- _Records excerpted from a collection_:
____

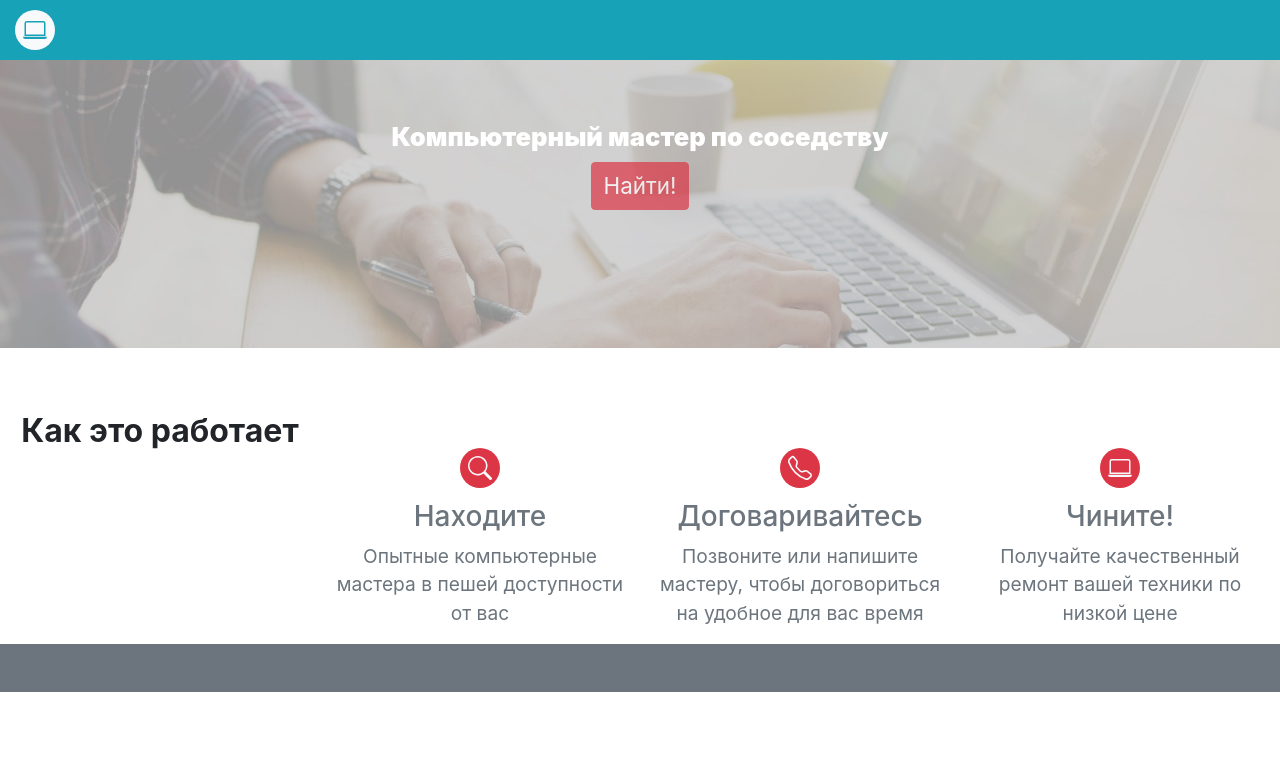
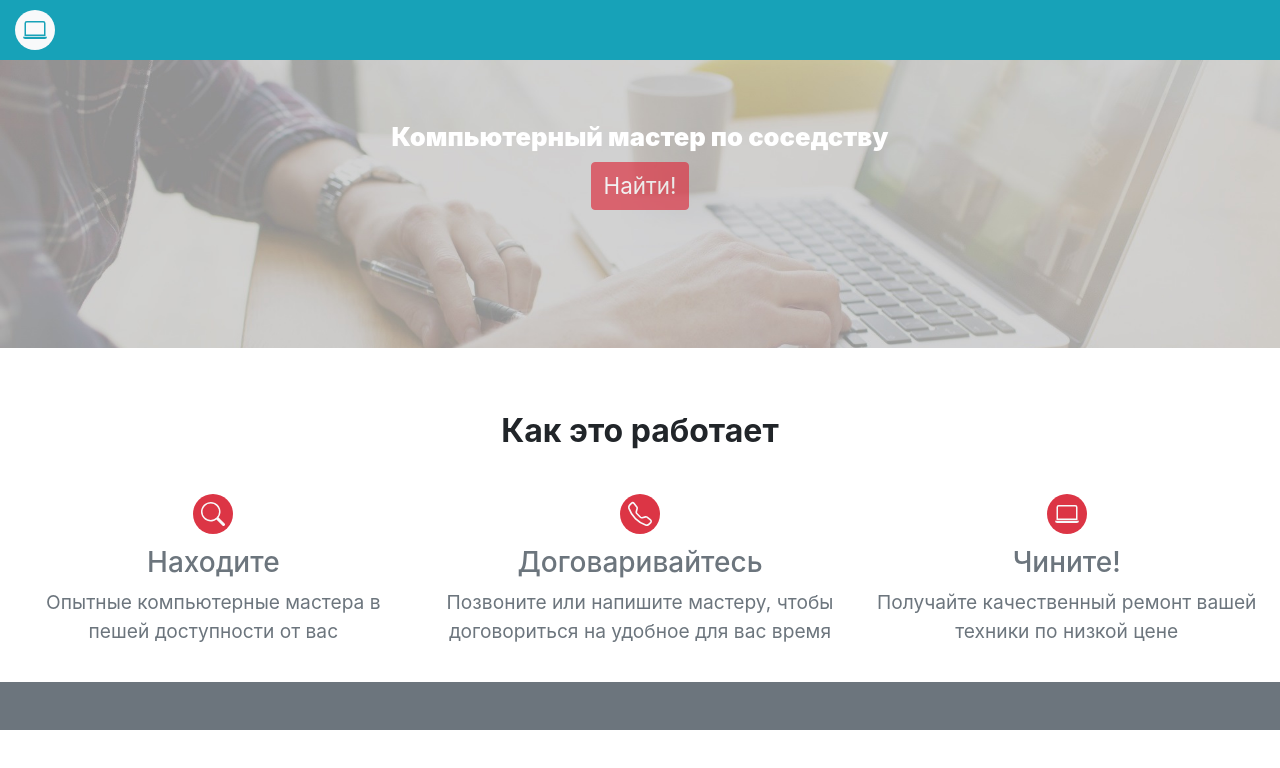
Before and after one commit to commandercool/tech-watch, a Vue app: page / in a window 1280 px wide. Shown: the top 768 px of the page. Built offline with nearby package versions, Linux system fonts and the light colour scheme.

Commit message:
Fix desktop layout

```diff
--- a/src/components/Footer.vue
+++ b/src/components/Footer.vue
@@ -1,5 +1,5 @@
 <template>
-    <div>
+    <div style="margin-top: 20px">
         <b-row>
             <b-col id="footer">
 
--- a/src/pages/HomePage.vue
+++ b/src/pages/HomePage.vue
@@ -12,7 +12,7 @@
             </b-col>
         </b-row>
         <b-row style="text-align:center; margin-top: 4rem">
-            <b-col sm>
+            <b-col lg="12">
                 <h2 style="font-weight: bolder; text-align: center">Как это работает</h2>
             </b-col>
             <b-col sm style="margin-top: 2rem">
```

____

Would you copy each line above exactly as given, dropping any images?

- _Reply to the task_:
Before and after one commit to commandercool/tech-watch, a Vue app: page / in a window 1280 px wide. Shown: the top 768 px of the page. Built offline with nearby package versions, Linux system fonts and the light colour scheme.

Commit message:
Fix desktop layout

```diff
--- a/src/components/Footer.vue
+++ b/src/components/Footer.vue
@@ -1,5 +1,5 @@
 <template>
-    <div>
+    <div style="margin-top: 20px">
         <b-row>
             <b-col id="footer">
 
--- a/src/pages/HomePage.vue
+++ b/src/pages/HomePage.vue
@@ -12,7 +12,7 @@
             </b-col>
         </b-row>
         <b-row style="text-align:center; margin-top: 4rem">
-            <b-col sm>
+            <b-col lg="12">
                 <h2 style="font-weight: bolder; text-align: center">Как это работает</h2>
             </b-col>
             <b-col sm style="margin-top: 2rem">
```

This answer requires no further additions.